In the past, Weinstein has earned a reputation for urging filmmakers to cut the running time of their pictures. Cutting “Kill Bill” into two seems to be an elegant solution since Tarantino gets to release all of his three-hour pic, while Weinstein gets a 90-minute movie (albeit two of them).

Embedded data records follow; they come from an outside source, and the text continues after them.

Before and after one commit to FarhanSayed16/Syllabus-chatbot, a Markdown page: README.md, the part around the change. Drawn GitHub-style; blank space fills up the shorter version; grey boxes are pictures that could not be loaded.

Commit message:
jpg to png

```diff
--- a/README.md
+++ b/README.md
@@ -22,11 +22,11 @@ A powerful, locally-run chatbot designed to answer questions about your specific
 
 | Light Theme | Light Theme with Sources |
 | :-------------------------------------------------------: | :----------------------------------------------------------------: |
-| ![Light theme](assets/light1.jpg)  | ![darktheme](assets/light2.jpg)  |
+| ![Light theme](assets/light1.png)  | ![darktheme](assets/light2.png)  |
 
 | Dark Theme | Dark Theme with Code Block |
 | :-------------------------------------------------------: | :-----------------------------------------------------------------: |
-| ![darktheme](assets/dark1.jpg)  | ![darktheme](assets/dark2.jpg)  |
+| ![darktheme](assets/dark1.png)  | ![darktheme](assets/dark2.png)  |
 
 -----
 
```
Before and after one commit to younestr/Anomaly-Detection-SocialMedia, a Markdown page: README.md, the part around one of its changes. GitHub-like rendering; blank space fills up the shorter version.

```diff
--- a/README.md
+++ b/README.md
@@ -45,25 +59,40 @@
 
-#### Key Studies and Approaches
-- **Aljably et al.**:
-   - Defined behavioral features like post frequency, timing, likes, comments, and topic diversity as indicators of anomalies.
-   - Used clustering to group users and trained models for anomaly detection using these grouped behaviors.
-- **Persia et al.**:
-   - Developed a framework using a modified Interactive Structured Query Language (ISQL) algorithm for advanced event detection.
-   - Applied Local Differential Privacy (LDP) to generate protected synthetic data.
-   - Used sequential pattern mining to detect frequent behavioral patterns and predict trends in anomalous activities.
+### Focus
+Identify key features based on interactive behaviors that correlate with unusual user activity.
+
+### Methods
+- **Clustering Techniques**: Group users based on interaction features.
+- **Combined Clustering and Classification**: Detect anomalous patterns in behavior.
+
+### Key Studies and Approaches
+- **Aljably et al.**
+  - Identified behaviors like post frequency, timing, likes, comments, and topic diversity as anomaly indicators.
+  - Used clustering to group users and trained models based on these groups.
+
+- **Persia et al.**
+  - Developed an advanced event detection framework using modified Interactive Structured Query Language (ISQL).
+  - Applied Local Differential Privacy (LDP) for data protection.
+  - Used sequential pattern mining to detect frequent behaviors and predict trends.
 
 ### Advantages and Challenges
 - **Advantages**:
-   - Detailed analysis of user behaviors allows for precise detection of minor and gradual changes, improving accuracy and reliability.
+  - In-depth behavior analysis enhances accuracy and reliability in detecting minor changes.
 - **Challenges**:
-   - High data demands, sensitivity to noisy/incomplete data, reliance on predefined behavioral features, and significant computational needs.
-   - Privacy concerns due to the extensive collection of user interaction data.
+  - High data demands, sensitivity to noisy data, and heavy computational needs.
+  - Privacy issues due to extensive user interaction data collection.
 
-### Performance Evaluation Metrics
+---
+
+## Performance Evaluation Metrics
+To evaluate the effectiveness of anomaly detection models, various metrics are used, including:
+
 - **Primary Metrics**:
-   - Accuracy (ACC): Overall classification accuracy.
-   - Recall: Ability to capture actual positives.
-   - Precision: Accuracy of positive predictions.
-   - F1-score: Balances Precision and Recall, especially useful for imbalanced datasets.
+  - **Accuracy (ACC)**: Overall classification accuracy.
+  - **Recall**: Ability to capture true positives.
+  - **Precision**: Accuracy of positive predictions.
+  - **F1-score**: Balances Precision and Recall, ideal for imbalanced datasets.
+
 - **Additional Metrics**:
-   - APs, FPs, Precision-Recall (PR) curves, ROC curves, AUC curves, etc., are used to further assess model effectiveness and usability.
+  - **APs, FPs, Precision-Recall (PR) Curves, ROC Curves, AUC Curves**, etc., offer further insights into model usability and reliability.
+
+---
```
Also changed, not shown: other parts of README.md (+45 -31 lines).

For many Kill Bill fans, it’s understandably hard to enjoy anything about the film after learning that its lead actress was so horribly mistreated by two of her bosses, and that they both took advantage of her because they refused to take “no” for an answer. That being said, Kill Bill: Vol. 1 remains a timeless classic of the action genre, and one of the best films of Tarantino’s catalog. It also resulted in Tomoyasu Hotei’s “Battle Without Honor or Humanity” and The’s cover of The Rock-A-Teens’ “Woo-Hoo” being heard damn near everywhere after the film’s release and box office success. (If you had to take a shot every time “Woo-Hoo” was used in a commercial back in the 2000s, you would quickly end up dead from cirrhosis.) There is much more to be said about Kill Bill, specifically Vol. 2, when the second half of the film marks its twentieth anniversary next April. Which I’ll be glad to discuss and write about if Dustin hasn’t fired me for opening a cryptocurrency credit card in his name, and spending hundreds of dollars to send DVD box sets of The Goldbergs: The Complete Series to the entire Pajiba staff as a Secret Santa gift for my own amusement.